It’s very easy to feel powerless in the face of the scale of the climate crisis. When it comes to the environment, young consumers are facing up to a very real fear: eco-anxiety, that feeling of helplessness in the face of a global crisis.
Over 70% of the UK’s 18-24 year old population is not only worried but anxious about climate change, according to a national YouGov poll conducted in January 2020. Commissioned by Friends of the Earth, the poll showed that many people in the UK feel that they, and their local council, are not doing enough to help the environment.
Friends of the Earth’s latest slot from Don’t Panic taps into this fear in a humorously extreme spot, ‘We’ve All Been There.’ The pace of the film captures the intensity of the emotion that feeling of helplessness elicits. The spot follows a woman chasing down a retreating rubbish truck. The film escalates to a crescendo before crashing to a halt at a dump, where it is revealed that the woman had put her plastic bottle in the wrong bin and wanted to correct her mistake.

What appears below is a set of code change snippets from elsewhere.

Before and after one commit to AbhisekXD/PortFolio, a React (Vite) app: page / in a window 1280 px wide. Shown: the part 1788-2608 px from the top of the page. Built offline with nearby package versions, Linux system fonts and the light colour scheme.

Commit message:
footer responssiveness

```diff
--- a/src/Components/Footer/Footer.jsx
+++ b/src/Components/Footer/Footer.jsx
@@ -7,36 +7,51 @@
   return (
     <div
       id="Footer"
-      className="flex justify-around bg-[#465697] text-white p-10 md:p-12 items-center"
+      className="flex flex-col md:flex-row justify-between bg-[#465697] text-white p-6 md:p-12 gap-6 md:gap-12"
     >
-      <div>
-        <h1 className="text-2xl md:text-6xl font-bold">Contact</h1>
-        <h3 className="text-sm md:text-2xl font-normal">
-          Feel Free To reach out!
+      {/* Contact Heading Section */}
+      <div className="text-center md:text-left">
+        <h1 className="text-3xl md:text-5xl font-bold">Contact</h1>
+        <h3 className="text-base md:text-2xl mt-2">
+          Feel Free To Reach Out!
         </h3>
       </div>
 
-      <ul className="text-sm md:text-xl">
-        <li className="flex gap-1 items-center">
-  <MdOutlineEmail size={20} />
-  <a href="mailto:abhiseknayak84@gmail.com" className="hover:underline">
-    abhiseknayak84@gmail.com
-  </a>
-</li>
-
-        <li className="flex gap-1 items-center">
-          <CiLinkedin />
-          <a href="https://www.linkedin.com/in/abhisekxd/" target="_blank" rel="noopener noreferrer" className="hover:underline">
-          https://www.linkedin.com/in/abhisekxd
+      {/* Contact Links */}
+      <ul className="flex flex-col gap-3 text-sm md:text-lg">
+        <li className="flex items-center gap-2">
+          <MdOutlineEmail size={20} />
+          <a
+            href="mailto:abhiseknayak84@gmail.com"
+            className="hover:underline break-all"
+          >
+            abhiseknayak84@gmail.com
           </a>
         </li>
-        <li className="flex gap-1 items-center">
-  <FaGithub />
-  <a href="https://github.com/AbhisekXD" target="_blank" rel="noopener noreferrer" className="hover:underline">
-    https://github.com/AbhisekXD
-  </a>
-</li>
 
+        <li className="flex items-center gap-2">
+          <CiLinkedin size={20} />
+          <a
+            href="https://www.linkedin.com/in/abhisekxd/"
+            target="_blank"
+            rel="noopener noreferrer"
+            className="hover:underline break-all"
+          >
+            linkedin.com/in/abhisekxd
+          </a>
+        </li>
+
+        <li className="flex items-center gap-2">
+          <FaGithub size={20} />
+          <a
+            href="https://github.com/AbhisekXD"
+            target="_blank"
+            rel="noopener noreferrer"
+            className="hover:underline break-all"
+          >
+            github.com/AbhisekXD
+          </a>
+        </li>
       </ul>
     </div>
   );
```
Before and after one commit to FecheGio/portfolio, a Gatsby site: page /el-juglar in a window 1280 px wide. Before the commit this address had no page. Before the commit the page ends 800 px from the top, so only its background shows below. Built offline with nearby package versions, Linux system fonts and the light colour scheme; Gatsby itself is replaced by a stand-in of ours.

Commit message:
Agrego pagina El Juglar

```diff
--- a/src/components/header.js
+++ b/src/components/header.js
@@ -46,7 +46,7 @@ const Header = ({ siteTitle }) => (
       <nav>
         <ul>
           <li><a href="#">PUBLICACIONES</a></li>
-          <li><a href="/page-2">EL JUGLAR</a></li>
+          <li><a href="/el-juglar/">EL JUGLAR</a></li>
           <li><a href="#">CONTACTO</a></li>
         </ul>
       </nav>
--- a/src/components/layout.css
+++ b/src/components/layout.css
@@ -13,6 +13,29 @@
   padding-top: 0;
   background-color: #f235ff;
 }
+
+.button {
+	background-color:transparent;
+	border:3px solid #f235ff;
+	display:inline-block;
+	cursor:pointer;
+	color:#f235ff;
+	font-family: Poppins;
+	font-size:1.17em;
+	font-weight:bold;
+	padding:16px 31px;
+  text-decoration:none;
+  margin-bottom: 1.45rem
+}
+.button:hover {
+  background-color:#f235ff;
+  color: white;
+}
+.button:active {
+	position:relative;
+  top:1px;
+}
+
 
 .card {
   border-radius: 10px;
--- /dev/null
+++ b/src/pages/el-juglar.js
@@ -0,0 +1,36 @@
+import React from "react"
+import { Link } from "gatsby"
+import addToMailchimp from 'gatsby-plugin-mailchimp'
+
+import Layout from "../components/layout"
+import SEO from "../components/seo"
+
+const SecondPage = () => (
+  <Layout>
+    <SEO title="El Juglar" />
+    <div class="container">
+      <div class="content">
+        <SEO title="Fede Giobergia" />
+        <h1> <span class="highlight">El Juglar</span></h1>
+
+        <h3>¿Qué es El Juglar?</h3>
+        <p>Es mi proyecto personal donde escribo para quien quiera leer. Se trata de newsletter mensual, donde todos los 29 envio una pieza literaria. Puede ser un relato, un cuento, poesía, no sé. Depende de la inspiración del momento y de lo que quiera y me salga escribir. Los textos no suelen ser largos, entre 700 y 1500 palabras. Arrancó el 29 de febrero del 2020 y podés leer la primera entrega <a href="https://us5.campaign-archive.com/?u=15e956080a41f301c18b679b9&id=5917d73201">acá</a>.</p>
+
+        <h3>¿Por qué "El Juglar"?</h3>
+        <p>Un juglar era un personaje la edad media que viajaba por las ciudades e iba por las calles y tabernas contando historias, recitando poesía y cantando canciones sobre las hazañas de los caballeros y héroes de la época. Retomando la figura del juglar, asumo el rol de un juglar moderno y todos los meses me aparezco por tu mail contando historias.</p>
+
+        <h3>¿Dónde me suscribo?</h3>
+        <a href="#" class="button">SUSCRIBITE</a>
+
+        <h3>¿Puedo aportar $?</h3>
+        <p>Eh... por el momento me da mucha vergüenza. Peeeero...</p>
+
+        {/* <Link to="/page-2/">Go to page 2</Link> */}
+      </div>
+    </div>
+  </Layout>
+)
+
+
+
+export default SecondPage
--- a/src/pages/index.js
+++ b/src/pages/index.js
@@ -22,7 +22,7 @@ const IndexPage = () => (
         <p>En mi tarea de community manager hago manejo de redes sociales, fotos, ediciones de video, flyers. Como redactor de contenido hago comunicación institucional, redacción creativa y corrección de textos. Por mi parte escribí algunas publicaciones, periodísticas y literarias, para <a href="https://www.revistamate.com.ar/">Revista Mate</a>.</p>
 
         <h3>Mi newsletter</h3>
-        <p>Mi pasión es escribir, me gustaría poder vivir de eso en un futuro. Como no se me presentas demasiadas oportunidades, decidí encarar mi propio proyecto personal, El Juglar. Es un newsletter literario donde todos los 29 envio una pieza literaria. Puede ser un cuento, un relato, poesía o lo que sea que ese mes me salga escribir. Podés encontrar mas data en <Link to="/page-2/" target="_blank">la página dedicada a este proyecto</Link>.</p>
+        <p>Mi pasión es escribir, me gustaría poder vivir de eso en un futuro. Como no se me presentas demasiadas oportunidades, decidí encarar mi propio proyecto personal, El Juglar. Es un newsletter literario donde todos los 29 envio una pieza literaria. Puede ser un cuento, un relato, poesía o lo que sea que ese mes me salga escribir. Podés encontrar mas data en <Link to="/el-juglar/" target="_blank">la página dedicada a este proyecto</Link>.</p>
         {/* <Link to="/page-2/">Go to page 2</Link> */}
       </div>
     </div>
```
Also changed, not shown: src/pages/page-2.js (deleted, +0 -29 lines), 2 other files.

Starring Jasmine Jobson of Top Boy fame, the ad is designed to remind people that they’re not alone in feeling this panic and that there are tangible ways to address the climate crisis. It captures the ominous rush to tackle the crisis while also reminding people of the difference each individual can actually make. There is power to be found amongst the universal feeling of powerlessness.
The film is part of Friends of the Earth’s wider campaign, ‘#TakeBackTomorrow’ which is encouraging people to recognise the power of collective action. If we each take individual responsibility whilst pulling together, real change can be effected.
This campaign perfectly encapsulates the feeling of anxiety which can creep up on consumers attempting to be more mindful; whether forgetting their reusable cup or using a plastic bag in the supermarket for the third time that week. The film conveys the fear that consumers can feel. Yet the power of this ad is that it’s not about shaming people for the things they don’t do but rather celebrating people’s commitment to the environmental initiatives they do take part in, and reminding us that there is always more we can do.